What happens in the House?
Petitions are usually presented on Mondays by the Chair of the Petitions Committee. The Chair presents a report containing the subject and the number of signatories to each petition. The Chair traditionally makes a short statement to draw attention to any petition trends, provide general information on petitioning the House or to update the House on the work of the Committee.
If a Member wishes to present a petition they can do so at other allocated times, including during Members’ statements, constituency statements, the adjournment debate or the grievance debate.
Once presented, petitions are included in the Votes and Proceedings (the official record of the House).
What happens after a petition has been presented?
After a petition has been presented in the House the full terms of the petition and the number of signatures are printed in the Hansard for that day. They are also published on the House petitions webpages. The Committee may refer the petition to the Minister responsible for the matter raised in the petition, requesting a written response. Once received by the Committee, responses to petitions are presented in the House by the Chair, printed in Hansard and published on the petitions webpage. Most petitions are actioned in this way.
Other actions available on petitions include the ability for the Petitions Committee to hold an inquiry into any matter relating to petitions. The only other possible action is a motion on notice to refer a petition to a particular committee. Historically, these actions have been rare.
From 2008, an average 161 petitions have been presented each year. Following the introduction of e‑petitioning in the 45th Parliament, there has been renewed interest in petitioning the House. In 2017, 329 petitions were presented (both paper and e‑petitions). In 2018, 317 petitions were presented. Since recording of signatures began in 1988, the petition with the greatest number of signatures was presented on 26 February 2014 concerning funding support for community pharmacies, with 1,210,471 signatures. The second largest was presented on 4 December 2000 concerning taxation and beer prices, with 792,985 signatures.

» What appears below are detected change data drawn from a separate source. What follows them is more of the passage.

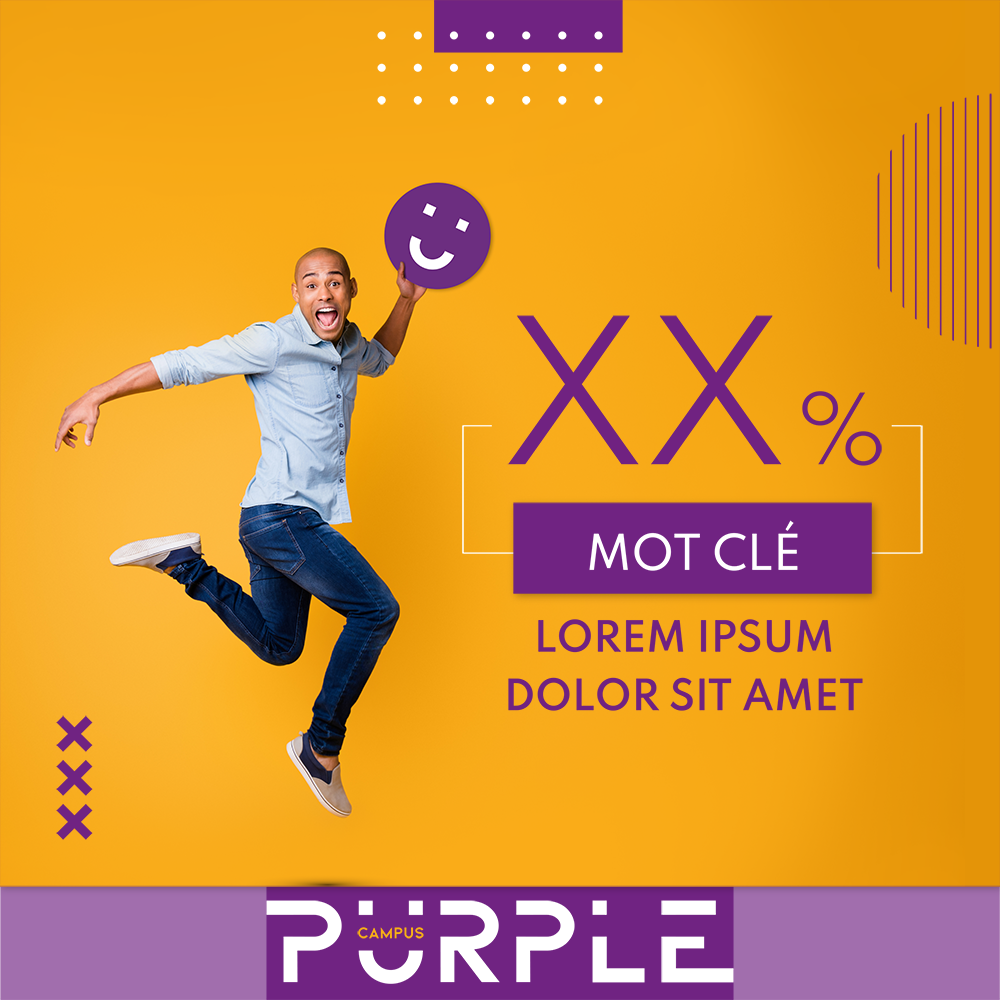
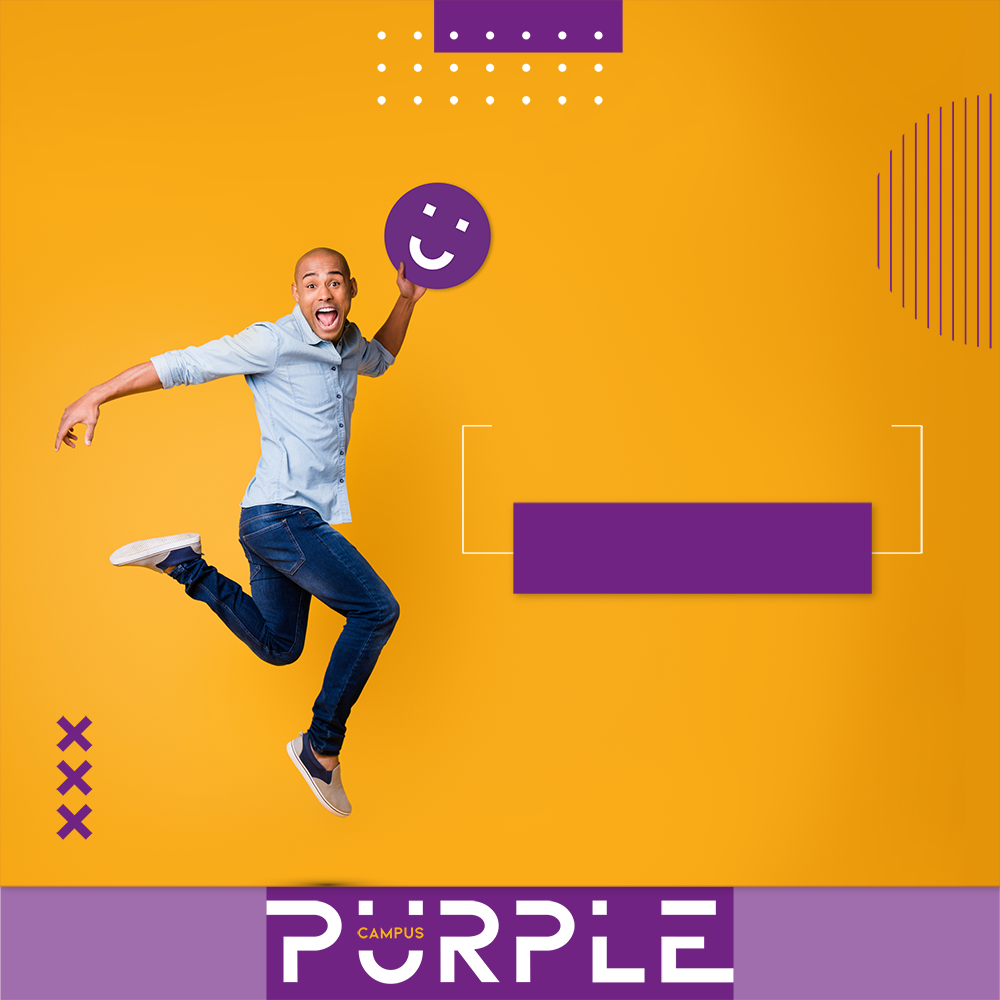
Template 2 clean

diff --git a/src/app/templates/template2/template2.component.html b/src/app/templates/template2/template2.component.html
@@ -4,23 +4,45 @@
 
 <section id="top">
   <div id="generated-bloc">
-    {{ templateGroup.value.image }}
-    {{ templateGroup.value.number }}
-    {{ templateGroup.value.keywork }}
-    {{ templateGroup.value.text }}
+    <img src="assets/img/template2/chiffre-clef-{{ templateGroup.value.color }}.png" alt="" />
+    <div class="text {{ templateGroup.value.color }}" [ngClass]="templateGroup.value.image ? 'image' : 'brut'">
+      <span [style.fontSize]="sizeText + 'px'">
+        {{ templateGroup.value.text }}
+      </span>
+    </div>
+    <div class="number {{ templateGroup.value.color }}" [ngClass]="templateGroup.value.image ? 'image' : 'brut'">
+      <span [style.fontSize]="sizeNumber + 'px'">
+        {{ templateGroup.value.number }}
+      </span>
+    </div>
+    <div class="keyword {{ templateGroup.value.color }}" [ngClass]="templateGroup.value.image ? 'image' : 'brut'">
+      <span [style.fontSize]="sizeKeyword + 'px'">
+        {{ templateGroup.value.keyword }}
+      </span>
+    </div>
   </div>
 </section>
 
 <section id="bottom" [formGroup]="templateGroup">
-  <mat-tab-group mat-align-tabs="center" animationDuration="0s" dynamicHeight color="primary">
+  <mat-tab-group mat-align-tabs="center" animationDuration="0s" color="primary">
     <mat-tab label="Image">
       <mat-radio-group formControlName="image">
         <mat-radio-button [value]="false" color="primary">Sans photo</mat-radio-button>
         <mat-radio-button [value]="true" color="primary">Avec photo</mat-radio-button>
       </mat-radio-group>
-      <mat-radio-group formControlName="color">
-        <mat-radio-button [value]="false" color="primary">Sans photo</mat-radio-button>
-        <mat-radio-button [value]="true" color="primary">Avec photo</mat-radio-button>
+      <mat-radio-group formControlName="color" *ngIf="templateGroup.value.image">
+        <mat-radio-button [value]="Template2Background.IMAGE_PURPLE" color="primary">Photo violette</mat-radio-button>
+        <mat-radio-button [value]="Template2Background.IMAGE_YELLOW" color="primary">Photo jaune</mat-radio-button>
+      </mat-radio-group>
+
+      <mat-radio-group formControlName="color" *ngIf="!templateGroup.value.image">
+        <mat-radio-button [value]="Template2Background.BRUT_PURPLE" color="primary">
+          Arrière-plan violet
+        </mat-radio-button>
+        <mat-radio-button [value]="Template2Background.BRUT_YELLOW" color="primary">
+          Arrière-plan jaune
+        </mat-radio-button>
+        <mat-radio-button [value]="Template2Background.BRUT_WHITE" color="primary">Arrière-plan blanc</mat-radio-button>
       </mat-radio-group>
     </mat-tab>
     <mat-tab label="Chiffre">
@@ -28,18 +50,51 @@
         <mat-label>Chiffre</mat-label>
         <input matInput placeholder="50%" formControlName="number" />
       </mat-form-field>
+      <div class="slider">
+        <mat-slider
+          (change)="materSliderInput($event, 'number')"
+          thumbLabel
+          min="40"
+          max="80"
+          step="1"
+          [value]="sizeNumber"
+          color="primary"
+        ></mat-slider>
+      </div>
     </mat-tab>
     <mat-tab label="Mot Clé">
       <mat-form-field class="example-full-width">
         <mat-label>Chiffre</mat-label>
         <input matInput placeholder="Mot Clé" formControlName="keyword" />
       </mat-form-field>
+      <div class="slider">
+        <mat-slider
+          (change)="materSliderInput($event, 'keyword')"
+          thumbLabel
+          min="10"
+          max="40"
+          step="1"
+          [value]="sizeKeyword"
+          color="primary"
+        ></mat-slider>
+      </div>
     </mat-tab>
     <mat-tab label="Texte">
       <mat-form-field class="example-full-width">
         <mat-label>Chiffre</mat-label>
-        <input matInput placeholder="Votre texte ..." formControlName="text" />
+        <textarea matInput placeholder="Votre texte ..." formControlName="text" maxlength="164"></textarea>
       </mat-form-field>
+      <div class="slider">
+        <mat-slider
+          (change)="materSliderInput($event, 'text')"
+          thumbLabel
+          min="10"
+          max="35"
+          step="1"
+          [value]="sizeText"
+          color="primary"
+        ></mat-slider>
+      </div>
     </mat-tab>
   </mat-tab-group>
 </section>

diff --git a/src/app/templates/template2/template2.component.ts b/src/app/templates/template2/template2.component.ts
@@ -1,26 +1,53 @@
 import { Component, OnInit } from '@angular/core';
 import { ActivatedRoute } from '@angular/router';
 import { FormBuilder } from '@angular/forms';
+import { MatSliderChange } from '@angular/material/slider';
+
+export enum Template2Background {
+  IMAGE_PURPLE = 'image-purple',
+  IMAGE_YELLOW = 'image-yellow',
+  BRUT_YELLOW = 'brut-yellow',
+  BRUT_PURPLE = 'brut-purple',
+  BRUT_WHITE = 'brut-white',
+}
 
 @Component({
   selector: 'cci-template2',
   templateUrl: './template2.component.html',
-  styleUrls: ['./template2.component.scss']
+  styleUrls: ['./template2.component.scss'],
 })
 export class Template2Component implements OnInit {
-  title = this.route.snapshot.data['title']
+  title = this.route.snapshot.data['title'];
+  sizeNumber = 32;
+  sizeKeyword = 20;
+  sizeText = 20;
+  Template2Background = Template2Background;
 
   templateGroup = this.fb.group({
     image: [false],
-    color: [false],
+    color: [Template2Background.BRUT_PURPLE],
     number: ['50%'],
     keyword: ['Mot Clé'],
-    text: ['Votre texte ...']
+    text: ['Votre texte ...'],
   });
 
-  constructor(private route: ActivatedRoute, private fb: FormBuilder) { }
+  constructor(private route: ActivatedRoute, private fb: FormBuilder) {}
 
   ngOnInit(): void {
+    this.templateGroup.controls['image'].valueChanges.subscribe((e) => {
+      if (this.templateGroup.value.image) {
+        this.templateGroup.controls['color'].setValue(this.Template2Background.BRUT_PURPLE);
+      } else {
+        this.templateGroup.controls['color'].setValue(this.Template2Background.IMAGE_PURPLE);
+      }
+    });
   }
 
+  materSliderInput(event: MatSliderChange, fromSlider: string) {
+    fromSlider === 'text' ? this.sizeText = event.value : '';
+    fromSlider === 'keyword' ? this.sizeKeyword = event.value: '';
+    fromSlider === 'number' ? this.sizeNumber = event.value : '';
+    console.log(event.value);
+    console.log(this.sizeText);
+  }
 }

diff --git a/src/app/templates/template2/template2.component.scss b/src/app/templates/template2/template2.component.scss
@@ -1,5 +1,74 @@
+@import 'src/styles';
+
 :host ::ng-deep .mat-tab-body-wrapper {
   height: 15vh;
   display: flex;
-  align-items: center;
+  margin-top: 15px;
+}
+
+mat-radio-group {
+  margin-top: 10px;
+  display: flex;
+  mat-radio-button {
+    margin-left: 15px;
+  }
+}
+
+#generated-bloc {
+  .number {
+    color: $primary;
+    &[class*='purple'] {
+      color: $white;
+    }
+    &.image {
+      width: 221px;
+      height: 40px;
+      left: 49%;
+      top: 39%;
+    }
+    &.brut {
+      width: 250px;
+      height: 43px;
+      top: 33%;
+      left: 27%;
+    }
+  }
+
+  .keyword {
+    color: $white;
+    &[class*='purple'] {
+      color: $primary;
+    }
+    &.image {
+      width: 199px;
+      height: 54px;
+      top: 49%;
+      left: 51%;
+    }
+    &.brut {
+      width: 261px;
+      height: 69px;
+      top: 47%;
+      left: 26%;
+    }
+  }
+
+  .text {
+    color: $primary;
+    line-height: 1;
+    &[class*='purple'] {
+      color: $white;
+    }
+    overflow: hidden;
+    width: 261px;
+    height: 90px;
+    &.image {
+      top: 61%;
+      left: 44%;
+    }
+    &.brut {
+      left: 27%;
+      top: 63%;
+    }
+  }
 }

diff --git a/src/app/app.module.ts b/src/app/app.module.ts
@@ -15,6 +15,7 @@ import { MatTabsModule } from '@angular/material/tabs';
 import { MatRadioModule } from '@angular/material/radio';
 import { ReactiveFormsModule } from '@angular/forms';
 import { MatInputModule } from '@angular/material/input';
+import { MatSliderModule } from '@angular/material/slider';
 
 @NgModule({
   declarations: [
@@ -27,7 +28,7 @@ import { MatInputModule } from '@angular/material/input';
     Template5Component,
     Template6Component,
   ],
-  imports: [BrowserModule, AppRoutingModule, BrowserAnimationsModule, MatTabsModule, MatRadioModule, ReactiveFormsModule, MatInputModule],
+  imports: [BrowserModule, AppRoutingModule, BrowserAnimationsModule, MatTabsModule, MatRadioModule, ReactiveFormsModule, MatInputModule, MatSliderModule],
   providers: [],
   bootstrap: [AppComponent],
 })

diff --git a/src/styles/_section-top.scss b/src/styles/_section-top.scss
@@ -1,13 +1,24 @@
 section#top {
-  width: 50vw;
-  height: 50vh;
-  //border: 1px solid red;
+  position: relative;
+  width: 550px;
+  height: 550px;
+  //height: 55vh;
   margin: 0 auto;
 
   #generated-bloc {
-    width: 100%;
-    height: 100%;
-    border: 1px solid blue;
-
+    position: relative;
+    > div {
+      position: absolute;
+      display: flex;
+      align-items: center;
+      justify-content: center;
+      }
+      img {
+        width: 100%;
+        height: 100%;
+      }
+      span {
+        text-align: center;
+    }
   }
 }

diff --git a/src/index.html b/src/index.html
@@ -1,11 +1,11 @@
 <!doctype html>
-<html lang="en">
+<html lang="fr">
 <head>
   <meta charset="utf-8">
   <title>Template CCI</title>
   <base href="/">
   <meta name="viewport" content="width=device-width, initial-scale=1">
-  <link rel="icon" type="image/x-icon" href="favicon.ico">
+  <link rel="icon" type="image/x-icon" href="favicon.png">
   <link href="https://fonts.googleapis.com/css?family=Roboto:300,400,500&display=swap" rel="stylesheet">
   <link href="https://fonts.googleapis.com/icon?family=Material+Icons" rel="stylesheet">
 </head>

diff --git a/src/styles/_section-bottom.scss b/src/styles/_section-bottom.scss
@@ -2,9 +2,20 @@ section#bottom {
   position: fixed;
   left: 50%;
   transform: translate(-50%, 0);
-  bottom : 0;
-  width: 80vw;
+  bottom: 0;
+  width: 60vw;
   height: 30vh;
   //border: 1px solid red;
 
+  .example-full-width {
+    width: 100%;
+  }
+
+  div.slider {
+    text-align: center;
+    margin-top: 15px;
+    mat-slider {
+      width: 80%;
+    }
+  }
 }

diff --git a/src/styles/_global.scss b/src/styles/_global.scss
@@ -1,9 +1,13 @@
 body {
   overflow: hidden;
+  background-image: url('/assets/img/cercle-raye.svg');
+  background-repeat: repeat-y;
+  background-size: cover;
+  background-color: #dad8d8;
 }
 
 .layout {
-  margin-top: 60px;
+  margin-top: 30px;
 }
 
 .sections-title {

diff --git a/src/styles/_variables.scss b/src/styles/_variables.scss
@@ -1,6 +1,7 @@
 // color basics
 $primary: #702382;
 $second: #f9b214;
+$white: white;
 //$tertiary: yellow;
 
 $bg-body: white;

The largest petition presented in the House of Representatives
Petitioning in the House has its origins in the United Kingdom, where the right of petitioning the Crown and Parliament for redress of grievances dates back to the reign of King Edward I in the 13th century. The origins of Parliament itself can be traced back to those meetings of the King’s Council which considered petitions. The terms ‘bill’ and ‘petition’ originally had the same meaning. Some of the earliest legislation was in fact no more than a petition which had been agreed to by the King.
The present form of petitions developed in the late 17th century. The House of Commons passed the following resolutions in 1669:
That it is an inherent right of every Commoner of England to prepare and present petitions to the House in case of grievance; and of the House of Commons to receive them.
That it is the undoubted right and privilege of the House of Commons to adjudge and determine, touching the nature and matter of such Petitions, how far they are fit and unfit to be received.
The effect of these resolutions was inherited by the Australian Parliament and the right of petitioning thus became the right of every Australian.
In modern times the practice of petitioning Parliament does not have the same primary role as an initiator of legislation or other action by the Parliament as it did in early history. There are now other, and usually more effective, means of dealing with individual grievances—for example, by direct representation by a Member of Parliament, by the Commonwealth Ombudsman or by bodies like the Administrative Appeals Tribunal. However, petitioning the House continues to offer Australians the opportunity to engage directly with the Parliament about matters of concern to them.
For more information
House of Representatives Practice, 7th edn, Department of the House of Representatives, Canberra, 2018,
House of Representatives Petitions webpage: www.aph.gov.au/house/petitions.
First image courtesy of AUSPIC.